WHAT TO WORK ON:
Here are some entries. Repeat all of them exactly.

RECORDS SUPPLIED:
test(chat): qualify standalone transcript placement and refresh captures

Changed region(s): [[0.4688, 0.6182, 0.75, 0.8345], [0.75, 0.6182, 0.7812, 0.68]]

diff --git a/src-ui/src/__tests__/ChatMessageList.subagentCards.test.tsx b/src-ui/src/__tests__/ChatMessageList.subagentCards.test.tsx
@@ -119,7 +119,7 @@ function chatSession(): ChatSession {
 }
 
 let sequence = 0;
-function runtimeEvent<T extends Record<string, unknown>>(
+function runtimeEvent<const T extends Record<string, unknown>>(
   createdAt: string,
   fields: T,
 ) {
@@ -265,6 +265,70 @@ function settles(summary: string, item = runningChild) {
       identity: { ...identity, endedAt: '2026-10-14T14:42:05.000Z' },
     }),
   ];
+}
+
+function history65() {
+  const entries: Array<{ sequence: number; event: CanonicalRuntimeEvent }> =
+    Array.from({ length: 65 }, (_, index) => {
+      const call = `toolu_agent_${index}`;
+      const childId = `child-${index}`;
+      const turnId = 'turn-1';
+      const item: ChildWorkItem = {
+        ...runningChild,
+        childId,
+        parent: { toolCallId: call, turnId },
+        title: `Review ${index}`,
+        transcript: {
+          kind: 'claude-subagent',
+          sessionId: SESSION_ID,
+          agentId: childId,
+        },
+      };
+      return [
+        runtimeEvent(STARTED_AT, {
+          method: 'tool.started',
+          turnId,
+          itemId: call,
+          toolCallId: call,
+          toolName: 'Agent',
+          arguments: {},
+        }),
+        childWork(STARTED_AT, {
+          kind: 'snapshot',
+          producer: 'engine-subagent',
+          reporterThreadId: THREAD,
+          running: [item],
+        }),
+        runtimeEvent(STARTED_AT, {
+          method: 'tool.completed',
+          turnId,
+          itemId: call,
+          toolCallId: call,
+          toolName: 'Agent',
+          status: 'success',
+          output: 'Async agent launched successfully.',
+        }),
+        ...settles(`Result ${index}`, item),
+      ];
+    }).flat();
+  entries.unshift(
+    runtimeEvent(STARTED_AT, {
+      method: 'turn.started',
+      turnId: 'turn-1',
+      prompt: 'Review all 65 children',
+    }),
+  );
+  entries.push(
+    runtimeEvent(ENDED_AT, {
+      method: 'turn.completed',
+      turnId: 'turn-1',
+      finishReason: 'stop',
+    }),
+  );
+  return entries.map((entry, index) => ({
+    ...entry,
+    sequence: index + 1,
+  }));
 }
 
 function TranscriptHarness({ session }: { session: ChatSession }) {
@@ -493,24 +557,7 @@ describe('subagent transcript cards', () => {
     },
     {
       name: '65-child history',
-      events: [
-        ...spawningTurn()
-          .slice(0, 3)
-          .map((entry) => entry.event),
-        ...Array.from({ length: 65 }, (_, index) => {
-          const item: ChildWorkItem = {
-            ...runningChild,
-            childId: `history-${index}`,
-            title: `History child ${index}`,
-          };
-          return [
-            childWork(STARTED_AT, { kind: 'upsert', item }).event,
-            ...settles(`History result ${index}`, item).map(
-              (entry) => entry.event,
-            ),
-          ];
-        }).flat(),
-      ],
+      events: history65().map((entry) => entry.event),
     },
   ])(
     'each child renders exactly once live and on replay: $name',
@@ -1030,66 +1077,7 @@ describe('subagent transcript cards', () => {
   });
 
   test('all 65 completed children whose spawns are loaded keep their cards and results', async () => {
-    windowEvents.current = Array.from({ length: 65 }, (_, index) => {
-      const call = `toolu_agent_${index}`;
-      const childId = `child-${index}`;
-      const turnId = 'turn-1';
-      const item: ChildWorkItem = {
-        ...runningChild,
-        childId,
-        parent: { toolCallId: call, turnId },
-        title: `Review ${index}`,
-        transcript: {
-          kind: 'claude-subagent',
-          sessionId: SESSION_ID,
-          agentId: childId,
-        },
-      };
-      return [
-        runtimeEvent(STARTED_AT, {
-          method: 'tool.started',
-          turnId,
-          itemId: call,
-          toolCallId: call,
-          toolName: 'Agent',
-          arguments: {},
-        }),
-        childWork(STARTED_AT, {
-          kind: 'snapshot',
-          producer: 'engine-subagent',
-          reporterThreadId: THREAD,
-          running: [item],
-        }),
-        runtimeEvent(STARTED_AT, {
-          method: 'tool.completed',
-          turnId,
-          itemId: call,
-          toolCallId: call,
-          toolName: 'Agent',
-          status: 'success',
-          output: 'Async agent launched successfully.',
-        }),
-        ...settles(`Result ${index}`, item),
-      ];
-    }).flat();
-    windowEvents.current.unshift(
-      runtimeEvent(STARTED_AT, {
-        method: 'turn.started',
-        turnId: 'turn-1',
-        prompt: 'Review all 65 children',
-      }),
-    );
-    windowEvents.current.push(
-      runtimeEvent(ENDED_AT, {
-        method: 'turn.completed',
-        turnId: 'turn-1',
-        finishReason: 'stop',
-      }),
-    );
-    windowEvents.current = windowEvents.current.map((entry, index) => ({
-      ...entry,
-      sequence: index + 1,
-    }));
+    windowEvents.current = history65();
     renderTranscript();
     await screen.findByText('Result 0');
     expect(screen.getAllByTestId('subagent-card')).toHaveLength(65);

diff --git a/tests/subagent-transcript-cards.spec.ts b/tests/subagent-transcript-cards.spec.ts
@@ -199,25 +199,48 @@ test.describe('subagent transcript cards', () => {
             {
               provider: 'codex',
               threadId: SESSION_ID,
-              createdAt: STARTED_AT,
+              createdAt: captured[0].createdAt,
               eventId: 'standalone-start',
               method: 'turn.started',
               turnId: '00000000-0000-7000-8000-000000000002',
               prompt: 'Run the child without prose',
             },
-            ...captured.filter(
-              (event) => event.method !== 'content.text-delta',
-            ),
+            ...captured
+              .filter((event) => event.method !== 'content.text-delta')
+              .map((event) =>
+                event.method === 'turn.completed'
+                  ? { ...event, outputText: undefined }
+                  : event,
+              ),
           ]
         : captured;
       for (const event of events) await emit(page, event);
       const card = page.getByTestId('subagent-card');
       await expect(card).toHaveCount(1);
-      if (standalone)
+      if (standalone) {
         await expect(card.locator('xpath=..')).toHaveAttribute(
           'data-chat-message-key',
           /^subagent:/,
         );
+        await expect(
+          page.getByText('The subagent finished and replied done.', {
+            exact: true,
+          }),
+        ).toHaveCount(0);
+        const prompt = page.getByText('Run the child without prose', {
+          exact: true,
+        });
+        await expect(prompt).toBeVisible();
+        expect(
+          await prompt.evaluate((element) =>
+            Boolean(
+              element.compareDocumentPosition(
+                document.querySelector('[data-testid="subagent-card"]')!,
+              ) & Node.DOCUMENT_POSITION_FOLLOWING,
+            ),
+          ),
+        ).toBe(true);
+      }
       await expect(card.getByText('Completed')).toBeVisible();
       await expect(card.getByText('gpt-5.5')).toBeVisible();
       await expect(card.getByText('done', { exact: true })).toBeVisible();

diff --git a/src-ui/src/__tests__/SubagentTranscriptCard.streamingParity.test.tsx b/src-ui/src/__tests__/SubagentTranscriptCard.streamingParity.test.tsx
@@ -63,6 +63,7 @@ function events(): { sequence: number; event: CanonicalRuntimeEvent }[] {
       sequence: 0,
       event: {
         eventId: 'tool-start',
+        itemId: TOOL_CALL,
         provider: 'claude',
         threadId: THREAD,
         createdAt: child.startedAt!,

ANSWER TO THE EXERCISE:
test(chat): qualify standalone transcript placement and refresh captures

Changed region(s): [[0.4688, 0.6182, 0.75, 0.8345], [0.75, 0.6182, 0.7812, 0.68]]

diff --git a/src-ui/src/__tests__/ChatMessageList.subagentCards.test.tsx b/src-ui/src/__tests__/ChatMessageList.subagentCards.test.tsx
@@ -119,7 +119,7 @@ function chatSession(): ChatSession {
 }
 
 let sequence = 0;
-function runtimeEvent<T extends Record<string, unknown>>(
+function runtimeEvent<const T extends Record<string, unknown>>(
   createdAt: string,
   fields: T,
 ) {
@@ -265,6 +265,70 @@ function settles(summary: string, item = runningChild) {
       identity: { ...identity, endedAt: '2026-10-14T14:42:05.000Z' },
     }),
   ];
+}
+
+function history65() {
+  const entries: Array<{ sequence: number; event: CanonicalRuntimeEvent }> =
+    Array.from({ length: 65 }, (_, index) => {
+      const call = `toolu_agent_${index}`;
+      const childId = `child-${index}`;
+      const turnId = 'turn-1';
+      const item: ChildWorkItem = {
+        ...runningChild,
+        childId,
+        parent: { toolCallId: call, turnId },
+        title: `Review ${index}`,
+        transcript: {
+          kind: 'claude-subagent',
+          sessionId: SESSION_ID,
+          agentId: childId,
+        },
+      };
+      return [
+        runtimeEvent(STARTED_AT, {
+          method: 'tool.started',
+          turnId,
+          itemId: call,
+          toolCallId: call,
+          toolName: 'Agent',
+          arguments: {},
+        }),
+        childWork(STARTED_AT, {
+          kind: 'snapshot',
+          producer: 'engine-subagent',
+          reporterThreadId: THREAD,
+          running: [item],
+        }),
+        runtimeEvent(STARTED_AT, {
+          method: 'tool.completed',
+          turnId,
+          itemId: call,
+          toolCallId: call,
+          toolName: 'Agent',
+          status: 'success',
+          output: 'Async agent launched successfully.',
+        }),
+        ...settles(`Result ${index}`, item),
+      ];
+    }).flat();
+  entries.unshift(
+    runtimeEvent(STARTED_AT, {
+      method: 'turn.started',
+      turnId: 'turn-1',
+      prompt: 'Review all 65 children',
+    }),
+  );
+  entries.push(
+    runtimeEvent(ENDED_AT, {
+      method: 'turn.completed',
+      turnId: 'turn-1',
+      finishReason: 'stop',
+    }),
+  );
+  return entries.map((entry, index) => ({
+    ...entry,
+    sequence: index + 1,
+  }));
 }
 
 function TranscriptHarness({ session }: { session: ChatSession }) {
@@ -493,24 +557,7 @@ describe('subagent transcript cards', () => {
     },
     {
       name: '65-child history',
-      events: [
-        ...spawningTurn()
-          .slice(0, 3)
-          .map((entry) => entry.event),
-        ...Array.from({ length: 65 }, (_, index) => {
-          const item: ChildWorkItem = {
-            ...runningChild,
-            childId: `history-${index}`,
-            title: `History child ${index}`,
-          };
-          return [
-            childWork(STARTED_AT, { kind: 'upsert', item }).event,
-            ...settles(`History result ${index}`, item).map(
-              (entry) => entry.event,
-            ),
-          ];
-        }).flat(),
-      ],
+      events: history65().map((entry) => entry.event),
     },
   ])(
     'each child renders exactly once live and on replay: $name',
@@ -1030,66 +1077,7 @@ describe('subagent transcript cards', () => {
   });
 
   test('all 65 completed children whose spawns are loaded keep their cards and results', async () => {
-    windowEvents.current = Array.from({ length: 65 }, (_, index) => {
-      const call = `toolu_agent_${index}`;
-      const childId = `child-${index}`;
-      const turnId = 'turn-1';
-      const item: ChildWorkItem = {
-        ...runningChild,
-        childId,
-        parent: { toolCallId: call, turnId },
-        title: `Review ${index}`,
-        transcript: {
-          kind: 'claude-subagent',
-          sessionId: SESSION_ID,
-          agentId: childId,
-        },
-      };
-      return [
-        runtimeEvent(STARTED_AT, {
-          method: 'tool.started',
-          turnId,
-          itemId: call,
-          toolCallId: call,
-          toolName: 'Agent',
-          arguments: {},
-        }),
-        childWork(STARTED_AT, {
-          kind: 'snapshot',
-          producer: 'engine-subagent',
-          reporterThreadId: THREAD,
-          running: [item],
-        }),
-        runtimeEvent(STARTED_AT, {
-          method: 'tool.completed',
-          turnId,
-          itemId: call,
-          toolCallId: call,
-          toolName: 'Agent',
-          status: 'success',
-          output: 'Async agent launched successfully.',
-        }),
-        ...settles(`Result ${index}`, item),
-      ];
-    }).flat();
-    windowEvents.current.unshift(
-      runtimeEvent(STARTED_AT, {
-        method: 'turn.started',
-        turnId: 'turn-1',
-        prompt: 'Review all 65 children',
-      }),
-    );
-    windowEvents.current.push(
-      runtimeEvent(ENDED_AT, {
-        method: 'turn.completed',
-        turnId: 'turn-1',
-        finishReason: 'stop',
-      }),
-    );
-    windowEvents.current = windowEvents.current.map((entry, index) => ({
-      ...entry,
-      sequence: index + 1,
-    }));
+    windowEvents.current = history65();
     renderTranscript();
     await screen.findByText('Result 0');
     expect(screen.getAllByTestId('subagent-card')).toHaveLength(65);

diff --git a/tests/subagent-transcript-cards.spec.ts b/tests/subagent-transcript-cards.spec.ts
@@ -199,25 +199,48 @@ test.describe('subagent transcript cards', () => {
             {
               provider: 'codex',
               threadId: SESSION_ID,
-              createdAt: STARTED_AT,
+              createdAt: captured[0].createdAt,
               eventId: 'standalone-start',
               method: 'turn.started',
               turnId: '00000000-0000-7000-8000-000000000002',
               prompt: 'Run the child without prose',
             },
-            ...captured.filter(
-              (event) => event.method !== 'content.text-delta',
-            ),
+            ...captured
+              .filter((event) => event.method !== 'content.text-delta')
+              .map((event) =>
+                event.method === 'turn.completed'
+                  ? { ...event, outputText: undefined }
+                  : event,
+              ),
           ]
         : captured;
       for (const event of events) await emit(page, event);
       const card = page.getByTestId('subagent-card');
       await expect(card).toHaveCount(1);
-      if (standalone)
+      if (standalone) {
         await expect(card.locator('xpath=..')).toHaveAttribute(
           'data-chat-message-key',
           /^subagent:/,
         );
+        await expect(
+          page.getByText('The subagent finished and replied done.', {
+            exact: true,
+          }),
+        ).toHaveCount(0);
+        const prompt = page.getByText('Run the child without prose', {
+          exact: true,
+        });
+        await expect(prompt).toBeVisible();
+        expect(
+          await prompt.evaluate((element) =>
+            Boolean(
+              element.compareDocumentPosition(
+                document.querySelector('[data-testid="subagent-card"]')!,
+              ) & Node.DOCUMENT_POSITION_FOLLOWING,
+            ),
+          ),
+        ).toBe(true);
+      }
       await expect(card.getByText('Completed')).toBeVisible();
       await expect(card.getByText('gpt-5.5')).toBeVisible();
       await expect(card.getByText('done', { exact: true })).toBeVisible();

diff --git a/src-ui/src/__tests__/SubagentTranscriptCard.streamingParity.test.tsx b/src-ui/src/__tests__/SubagentTranscriptCard.streamingParity.test.tsx
@@ -63,6 +63,7 @@ function events(): { sequence: number; event: CanonicalRuntimeEvent }[] {
       sequence: 0,
       event: {
         eventId: 'tool-start',
+        itemId: TOOL_CALL,
         provider: 'claude',
         threadId: THREAD,
         createdAt: child.startedAt!,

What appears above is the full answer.